● **What is expected**: Find and copy each line in the material below where the string "QPushButton" occurs.
::::::::
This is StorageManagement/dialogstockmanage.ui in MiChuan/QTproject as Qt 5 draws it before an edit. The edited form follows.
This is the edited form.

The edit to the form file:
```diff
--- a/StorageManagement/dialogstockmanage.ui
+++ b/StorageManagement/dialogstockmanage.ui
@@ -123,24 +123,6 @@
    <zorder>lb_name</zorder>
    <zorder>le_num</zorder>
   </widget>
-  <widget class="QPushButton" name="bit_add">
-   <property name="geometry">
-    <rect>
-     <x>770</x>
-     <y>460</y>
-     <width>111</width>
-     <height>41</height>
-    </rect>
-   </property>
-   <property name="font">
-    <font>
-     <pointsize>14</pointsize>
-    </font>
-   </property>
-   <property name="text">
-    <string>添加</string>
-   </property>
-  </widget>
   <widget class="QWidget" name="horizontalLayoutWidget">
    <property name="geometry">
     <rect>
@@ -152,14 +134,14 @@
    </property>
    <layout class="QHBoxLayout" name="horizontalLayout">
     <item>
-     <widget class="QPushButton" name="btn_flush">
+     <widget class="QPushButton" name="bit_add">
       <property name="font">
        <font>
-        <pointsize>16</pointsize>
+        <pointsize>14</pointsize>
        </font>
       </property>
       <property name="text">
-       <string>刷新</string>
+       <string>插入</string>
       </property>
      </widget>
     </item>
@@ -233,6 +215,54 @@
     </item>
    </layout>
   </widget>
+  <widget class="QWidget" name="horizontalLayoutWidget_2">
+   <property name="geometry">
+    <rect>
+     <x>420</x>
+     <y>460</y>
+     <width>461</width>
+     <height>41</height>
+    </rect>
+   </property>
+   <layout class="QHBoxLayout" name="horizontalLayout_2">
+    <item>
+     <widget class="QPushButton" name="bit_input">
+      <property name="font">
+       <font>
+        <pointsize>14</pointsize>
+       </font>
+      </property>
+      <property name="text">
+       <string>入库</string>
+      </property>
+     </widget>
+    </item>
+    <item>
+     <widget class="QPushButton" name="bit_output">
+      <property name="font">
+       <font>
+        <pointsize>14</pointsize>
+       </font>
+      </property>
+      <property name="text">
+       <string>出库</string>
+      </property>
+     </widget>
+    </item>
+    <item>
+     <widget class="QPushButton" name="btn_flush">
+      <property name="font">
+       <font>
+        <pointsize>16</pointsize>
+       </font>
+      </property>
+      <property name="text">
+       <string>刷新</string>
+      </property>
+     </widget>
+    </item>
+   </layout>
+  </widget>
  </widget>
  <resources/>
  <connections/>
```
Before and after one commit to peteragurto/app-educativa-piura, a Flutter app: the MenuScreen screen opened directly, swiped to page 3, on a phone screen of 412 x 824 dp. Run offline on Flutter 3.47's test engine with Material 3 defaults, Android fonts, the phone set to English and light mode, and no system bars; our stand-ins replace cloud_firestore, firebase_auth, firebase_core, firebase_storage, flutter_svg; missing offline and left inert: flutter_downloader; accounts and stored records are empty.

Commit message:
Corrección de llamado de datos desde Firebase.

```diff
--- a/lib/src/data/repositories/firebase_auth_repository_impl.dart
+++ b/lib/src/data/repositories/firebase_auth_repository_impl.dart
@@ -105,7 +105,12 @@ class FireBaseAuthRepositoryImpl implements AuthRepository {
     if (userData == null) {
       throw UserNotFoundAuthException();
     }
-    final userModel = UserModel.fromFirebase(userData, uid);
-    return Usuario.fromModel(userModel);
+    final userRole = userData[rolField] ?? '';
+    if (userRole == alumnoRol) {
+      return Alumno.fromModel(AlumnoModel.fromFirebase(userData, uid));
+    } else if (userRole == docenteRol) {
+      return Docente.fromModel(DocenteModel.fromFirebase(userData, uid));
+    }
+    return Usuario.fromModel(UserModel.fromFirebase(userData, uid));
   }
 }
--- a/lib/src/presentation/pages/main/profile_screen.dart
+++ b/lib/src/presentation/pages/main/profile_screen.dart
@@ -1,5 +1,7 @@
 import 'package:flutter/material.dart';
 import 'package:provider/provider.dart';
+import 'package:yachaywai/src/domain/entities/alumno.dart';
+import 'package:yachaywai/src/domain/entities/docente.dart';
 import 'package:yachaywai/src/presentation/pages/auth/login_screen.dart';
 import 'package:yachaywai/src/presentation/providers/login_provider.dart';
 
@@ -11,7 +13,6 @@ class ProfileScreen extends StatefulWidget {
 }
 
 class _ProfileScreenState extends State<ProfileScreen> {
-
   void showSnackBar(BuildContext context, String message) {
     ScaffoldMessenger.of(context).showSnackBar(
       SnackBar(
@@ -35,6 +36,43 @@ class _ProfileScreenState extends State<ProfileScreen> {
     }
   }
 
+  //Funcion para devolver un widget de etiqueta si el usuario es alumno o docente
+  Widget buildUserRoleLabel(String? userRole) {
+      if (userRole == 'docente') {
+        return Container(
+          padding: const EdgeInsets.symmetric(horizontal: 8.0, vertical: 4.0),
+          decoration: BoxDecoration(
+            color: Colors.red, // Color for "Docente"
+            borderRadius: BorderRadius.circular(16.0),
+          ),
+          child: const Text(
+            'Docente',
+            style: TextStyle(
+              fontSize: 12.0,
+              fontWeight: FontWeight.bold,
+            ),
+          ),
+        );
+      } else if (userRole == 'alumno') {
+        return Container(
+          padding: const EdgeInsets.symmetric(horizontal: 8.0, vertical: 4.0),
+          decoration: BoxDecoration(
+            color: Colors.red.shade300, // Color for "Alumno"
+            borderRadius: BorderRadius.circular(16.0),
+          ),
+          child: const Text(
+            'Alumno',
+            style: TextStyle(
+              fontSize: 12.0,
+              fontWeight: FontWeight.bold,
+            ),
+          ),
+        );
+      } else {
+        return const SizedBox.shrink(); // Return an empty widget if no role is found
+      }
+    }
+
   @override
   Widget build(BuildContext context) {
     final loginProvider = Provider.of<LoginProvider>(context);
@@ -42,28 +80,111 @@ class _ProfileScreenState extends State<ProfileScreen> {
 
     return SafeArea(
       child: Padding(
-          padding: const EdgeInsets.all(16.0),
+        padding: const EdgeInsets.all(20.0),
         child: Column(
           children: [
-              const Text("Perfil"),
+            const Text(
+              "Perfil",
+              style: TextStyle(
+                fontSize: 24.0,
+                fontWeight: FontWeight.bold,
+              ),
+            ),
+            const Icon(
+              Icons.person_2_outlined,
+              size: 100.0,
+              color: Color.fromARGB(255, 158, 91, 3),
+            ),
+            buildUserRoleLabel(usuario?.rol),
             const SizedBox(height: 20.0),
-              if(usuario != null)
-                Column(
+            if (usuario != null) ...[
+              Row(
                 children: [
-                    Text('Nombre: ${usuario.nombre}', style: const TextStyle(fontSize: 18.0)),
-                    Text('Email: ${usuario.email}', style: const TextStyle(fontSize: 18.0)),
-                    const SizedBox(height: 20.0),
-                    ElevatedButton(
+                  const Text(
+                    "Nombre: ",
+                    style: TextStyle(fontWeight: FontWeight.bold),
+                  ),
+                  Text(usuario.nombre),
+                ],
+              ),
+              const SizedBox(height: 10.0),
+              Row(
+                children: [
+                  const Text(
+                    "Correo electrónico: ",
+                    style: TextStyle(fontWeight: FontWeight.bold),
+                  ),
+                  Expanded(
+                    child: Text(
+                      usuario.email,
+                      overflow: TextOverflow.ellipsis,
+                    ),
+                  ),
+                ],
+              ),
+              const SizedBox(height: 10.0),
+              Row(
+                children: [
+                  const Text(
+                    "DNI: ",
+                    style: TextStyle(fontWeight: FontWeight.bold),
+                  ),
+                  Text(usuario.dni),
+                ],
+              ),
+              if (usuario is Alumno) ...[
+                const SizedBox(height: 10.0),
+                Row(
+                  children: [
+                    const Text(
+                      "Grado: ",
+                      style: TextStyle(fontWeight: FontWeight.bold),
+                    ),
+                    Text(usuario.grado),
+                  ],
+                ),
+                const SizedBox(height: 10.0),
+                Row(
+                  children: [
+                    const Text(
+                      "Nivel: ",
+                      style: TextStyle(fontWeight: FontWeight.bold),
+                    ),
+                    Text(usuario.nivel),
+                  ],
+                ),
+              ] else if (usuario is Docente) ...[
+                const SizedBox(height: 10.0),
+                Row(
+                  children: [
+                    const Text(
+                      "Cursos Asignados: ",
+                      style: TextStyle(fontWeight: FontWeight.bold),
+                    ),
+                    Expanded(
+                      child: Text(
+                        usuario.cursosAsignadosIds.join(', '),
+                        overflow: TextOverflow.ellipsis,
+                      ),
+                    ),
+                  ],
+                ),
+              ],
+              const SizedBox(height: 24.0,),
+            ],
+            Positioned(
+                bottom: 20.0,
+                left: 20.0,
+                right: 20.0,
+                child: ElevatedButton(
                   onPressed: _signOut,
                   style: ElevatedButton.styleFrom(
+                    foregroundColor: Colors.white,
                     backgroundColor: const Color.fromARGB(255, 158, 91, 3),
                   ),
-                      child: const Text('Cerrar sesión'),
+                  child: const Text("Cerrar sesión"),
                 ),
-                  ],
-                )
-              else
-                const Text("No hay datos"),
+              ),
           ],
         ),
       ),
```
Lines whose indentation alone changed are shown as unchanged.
::::::::
● **Task result**:
-  <widget class="QPushButton" name="bit_add">
-     <widget class="QPushButton" name="btn_flush">
+     <widget class="QPushButton" name="bit_add">
+     <widget class="QPushButton" name="bit_input">
+     <widget class="QPushButton" name="bit_output">
+     <widget class="QPushButton" name="btn_flush">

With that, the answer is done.